When I came to Australia, I did not plan to stay after graduation. But five years later, here I am. In the time that I have been in Melbourne, several prospective students planning to come to Australia for higher studies are connecting with me via LinkedIn, Facebook, and Instagram. They all have similar questions about the job market in Australia – whether they can work part-time while studying and whether graduates are able to land a job in their respective fields.
As simple as these questions sound, the answer isn’t as straight. Once you find yourself in a foreign country, you must be open to change. And by that I mean, the professional nuances you get used to in your past career experiences become rather irrelevant and it is crucial to be able to learn the local (soft and hard) skills to be able to successfully adapt.
I’ve put together some important advice I want to share after having worked in Australia for over three years. Let me know if you have any specific questions in the comments section below and I’ll be happy to answer them.
1. Building your brand
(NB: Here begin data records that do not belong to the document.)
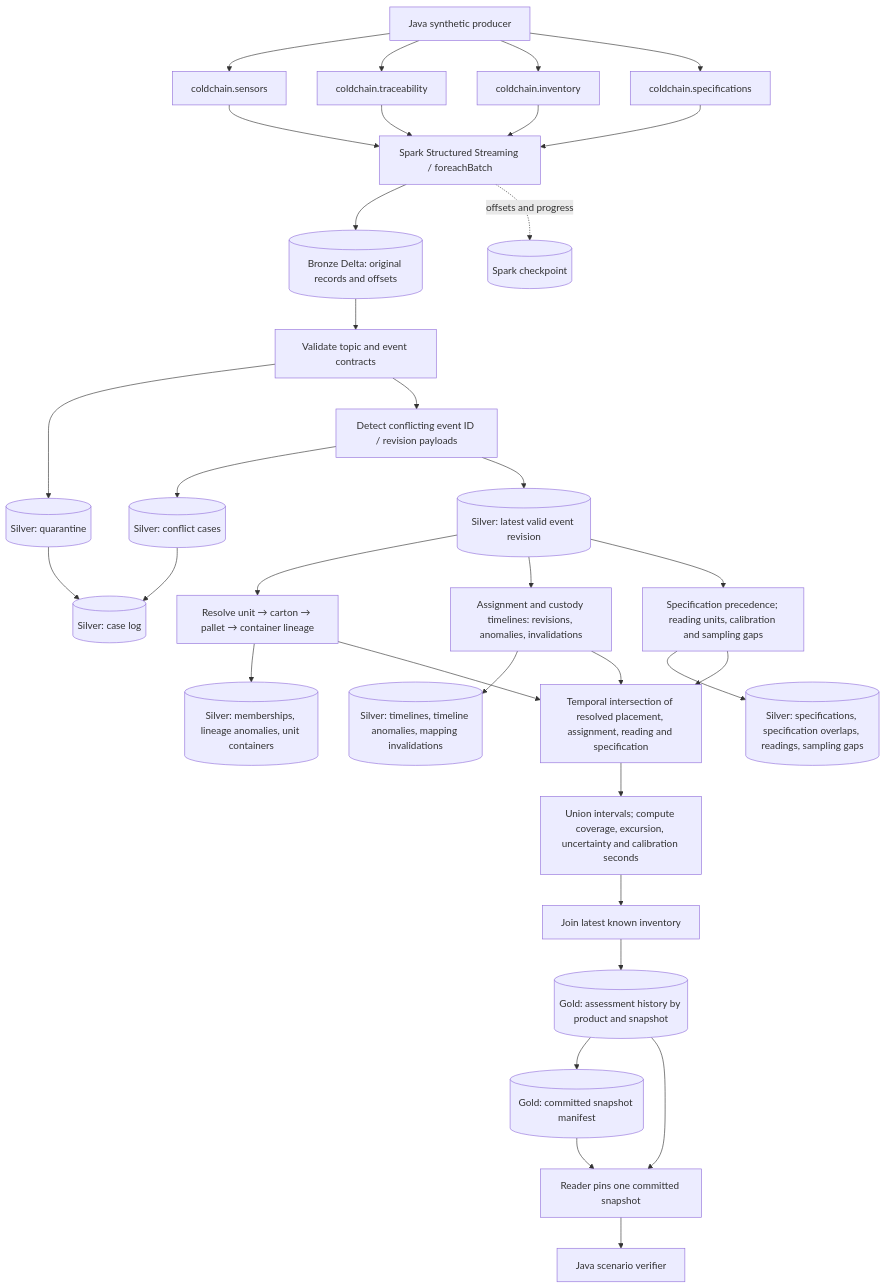
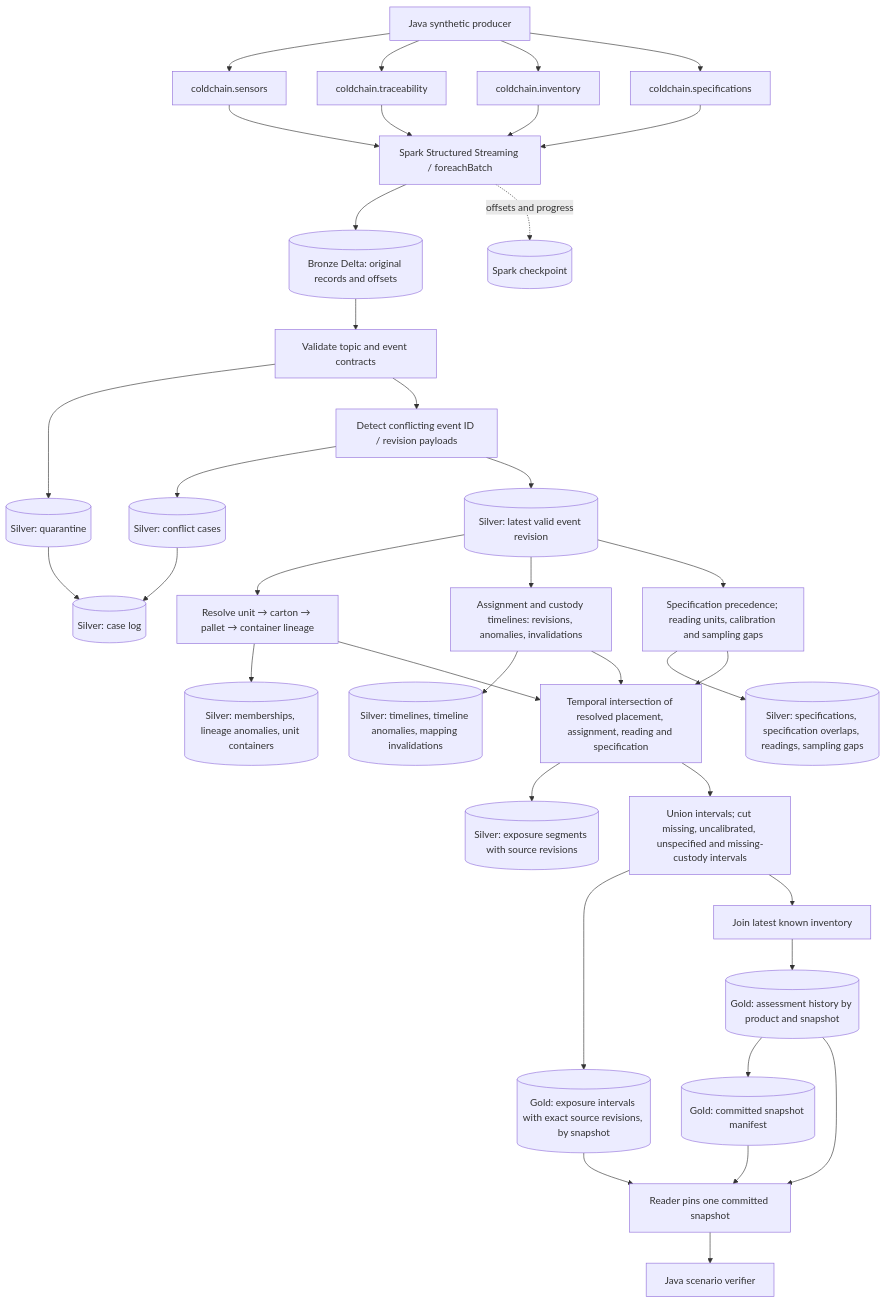
One commit to rmansoor/pharma-cold-chain changed the first of 2 diagrams in docs/architecture.md. Above: the diagram before and after it, drawn with Mermaid. The commit also changed other lines of this file and 9 other files, not shown here.

First line of the commit message:
SID-20: persist exposure intervals with exact source revisions

````diff
--- a/docs/architecture.md
+++ b/docs/architecture.md
@@ -13,36 +13,39 @@
 ```mermaid
 flowchart TD
   SIM[Java synthetic producer] --> S[coldchain.sensors]
   SIM --> T[coldchain.traceability]
   SIM --> I[coldchain.inventory]
   SIM --> P[coldchain.specifications]
   S --> ING[Spark Structured Streaming / foreachBatch]
   T --> ING
   I --> ING
   P --> ING
   ING --> B[(Bronze Delta: original records and offsets)]
   B --> V[Validate topic and event contracts]
   V --> Q[(Silver: quarantine)]
   V --> C[Detect conflicting event ID / revision payloads]
   C --> CQ[(Silver: conflict cases)]
   Q --> L[(Silver: case log)]
   CQ --> L
   C --> E[(Silver: latest valid event revision)]
   E --> LIN[Resolve unit → carton → pallet → container lineage]
   LIN --> LA[(Silver: memberships, lineage anomalies, unit containers)]
   E --> TL[Assignment and custody timelines: revisions, anomalies, invalidations]
   TL --> TA[(Silver: timelines, timeline anomalies, mapping invalidations)]
   TL --> J
   E --> SP[Specification precedence; reading units, calibration and sampling gaps]
   SP --> SQ[(Silver: specifications, specification overlaps, readings, sampling gaps)]
   SP --> J
   LIN --> J[Temporal intersection of resolved placement, assignment, reading and specification]
-  J --> U[Union intervals; compute coverage, excursion, uncertainty and calibration seconds]
+  J --> SEG[(Silver: exposure segments with source revisions)]
+  J --> U[Union intervals; cut missing, uncalibrated, unspecified and missing-custody intervals]
+  U --> IV[(Gold: exposure intervals with exact source revisions, by snapshot)]
   U --> INV[Join latest known inventory]
   INV --> H[(Gold: assessment history by product and snapshot)]
   H --> M[(Gold: committed snapshot manifest)]
   M --> R[Reader pins one committed snapshot]
   H --> R
+  IV --> R
   R --> VERIFY[Java scenario verifier]
   ING -. offsets and progress .-> CK[(Spark checkpoint)]
 ```
````
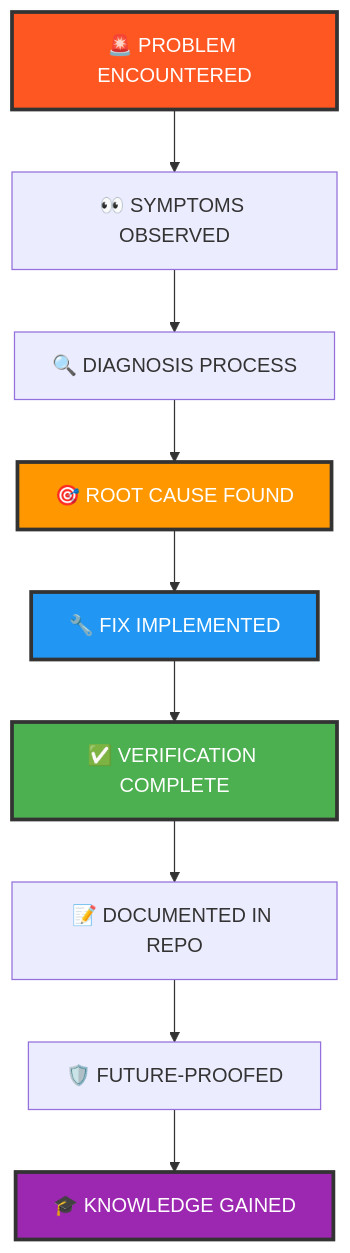
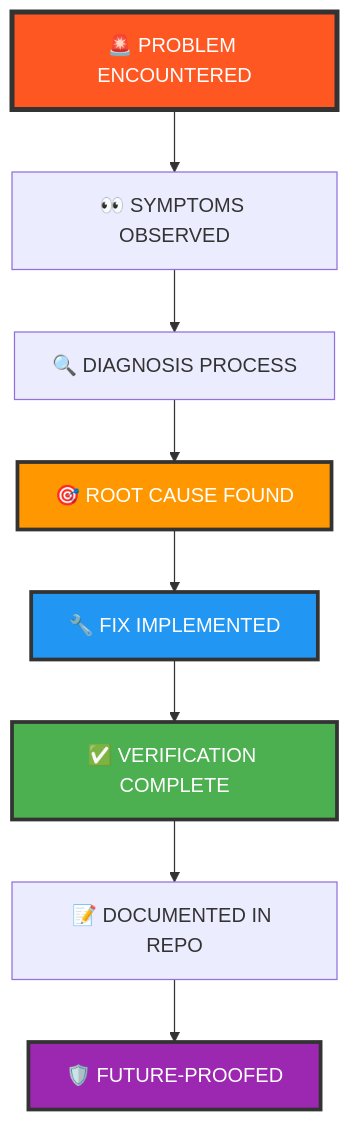
Before and after one commit to ArunVijaykumarcsds/repair-kit: the diagram in README.md, drawn with Mermaid. The commit also changed other lines of this file, not shown here.

````diff
--- a/README.md
+++ b/README.md
@@ -275,17 +291,16 @@
 ```mermaid
 graph TB
     A[🚨 PROBLEM ENCOUNTERED] --> B[👀 SYMPTOMS OBSERVED]
     B --> C[🔍 DIAGNOSIS PROCESS]
     C --> D[🎯 ROOT CAUSE FOUND]
     D --> E[🔧 FIX IMPLEMENTED]
     E --> F[✅ VERIFICATION COMPLETE]
     F --> G[📝 DOCUMENTED IN REPO]
     G --> H[🛡️ FUTURE-PROOFED]
-    H --> I[🎓 KNOWLEDGE GAINED]
     
-    style A fill:#FF5722,stroke:#333,stroke-width:3px,color:#fff
+    style A fill:#FF5722,stroke:#333,stroke-width:4px,color:#fff
     style D fill:#FF9800,stroke:#333,stroke-width:3px,color:#fff
     style E fill:#2196F3,stroke:#333,stroke-width:3px,color:#fff
     style F fill:#4CAF50,stroke:#333,stroke-width:3px,color:#fff
-    style I fill:#9C27B0,stroke:#333,stroke-width:3px,color:#fff
+    style H fill:#9C27B0,stroke:#333,stroke-width:3px,color:#fff
 ```
````
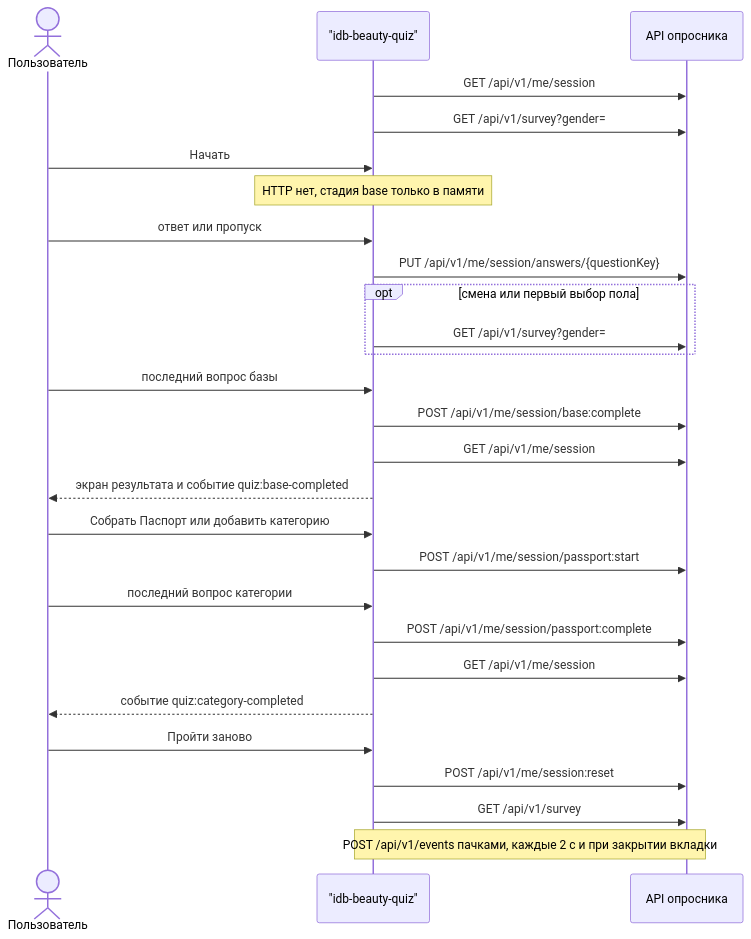
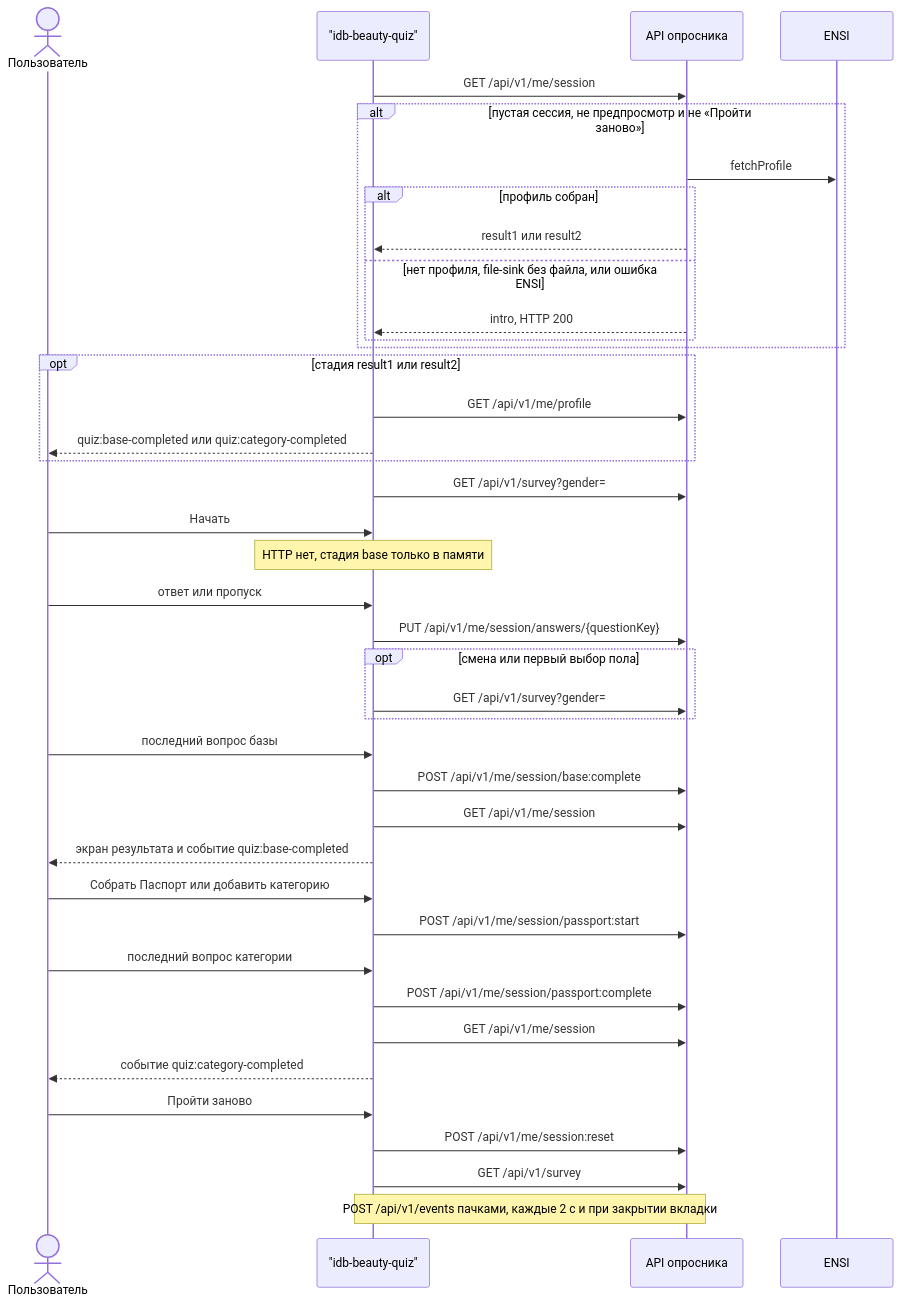
One commit to pomazkoff/idb-beauty-passport changed the first of 5 diagrams in docs/API.md. Above: the diagram before and after it, drawn with Mermaid. The commit also changed other lines of this file and 21 other files, not shown here.

First line of the commit message:
feat: читать профиль из ENSI при входе и зафиксировать прод ИДБ

````diff
--- a/docs/API.md
+++ b/docs/API.md
@@ -28,30 +28,43 @@
 ```mermaid
 sequenceDiagram
   actor User as Пользователь
   participant W as "idb-beauty-quiz"
   participant API as API опросника
+  participant ENSI as ENSI
 
   W->>API: GET /api/v1/me/session
+  alt пустая сессия, не предпросмотр и не «Пройти заново»
+    API->>ENSI: fetchProfile
+    alt профиль собран
+      API-->>W: result1 или result2
+    else нет профиля, file-sink без файла, или ошибка ENSI
+      API-->>W: intro, HTTP 200
+    end
+  end
+  opt стадия result1 или result2
+    W->>API: GET /api/v1/me/profile
+    W-->>User: quiz:base-completed или quiz:category-completed
+  end
   W->>API: GET /api/v1/survey?gender=
   User->>W: Начать
   Note over W: HTTP нет, стадия base только в памяти
   User->>W: ответ или пропуск
   W->>API: PUT /api/v1/me/session/answers/{questionKey}
   opt смена или первый выбор пола
     W->>API: GET /api/v1/survey?gender=
   end
   User->>W: последний вопрос базы
   W->>API: POST /api/v1/me/session/base:complete
   W->>API: GET /api/v1/me/session
   W-->>User: экран результата и событие quiz:base-completed
   User->>W: Собрать Паспорт или добавить категорию
   W->>API: POST /api/v1/me/session/passport:start
   User->>W: последний вопрос категории
   W->>API: POST /api/v1/me/session/passport:complete
   W->>API: GET /api/v1/me/session
   W-->>User: событие quiz:category-completed
   User->>W: Пройти заново
   W->>API: POST /api/v1/me/session:reset
   W->>API: GET /api/v1/survey
   Note over W,API: POST /api/v1/events пачками, каждые 2 с и при закрытии вкладки
 ```
````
Being a massive fan of personal branding, this one is my number 1 advice for students. Everyone is unique and has something special to offer – even for us marketers, some of us could be interested in paid advertising and others on mastering social media strategies. Having enrolled into your master’s course gives you the opportunity to reinvent yourself, find out what you’re most passionate about and build your authority on it. What does that mean? It doesn’t matter what your subject is – at university (unwillingly or willingly) you will dive into topics and areas of discussion that intrigue or might even have you raise questions. This is a great opportunity to further discuss these questions or opinions with your network on LinkedIn.
Pro tip: A great way to engage with your broader network is to rework your assignments (make them simpler to follow for the average person) and publish them as articles on LinkedIn (here’s an example). These are great ways to engage with your industry and build your brand over time on LinkedIn. So, by the time you’re done with university, the people you’re connected with on LinkedIn already know who you are, what your area of interest is and have a sense of your expertise.
Are you anxious about applying to jobs in Melbourne? Here’s what I learned.
2. Networking… and what that really means
Personally speaking I’ve found it useful to add recruiters in my industry as connections on LinkedIn. In fact, connecting to the HR of a certain company led to me landing a paid internship! Mind you, this isn’t a random click of the button “invite” and job done. When you send an invite, send a one-liner expressing your interest to be part of their professional network. Quote Reaching out (the right way) is extremely important.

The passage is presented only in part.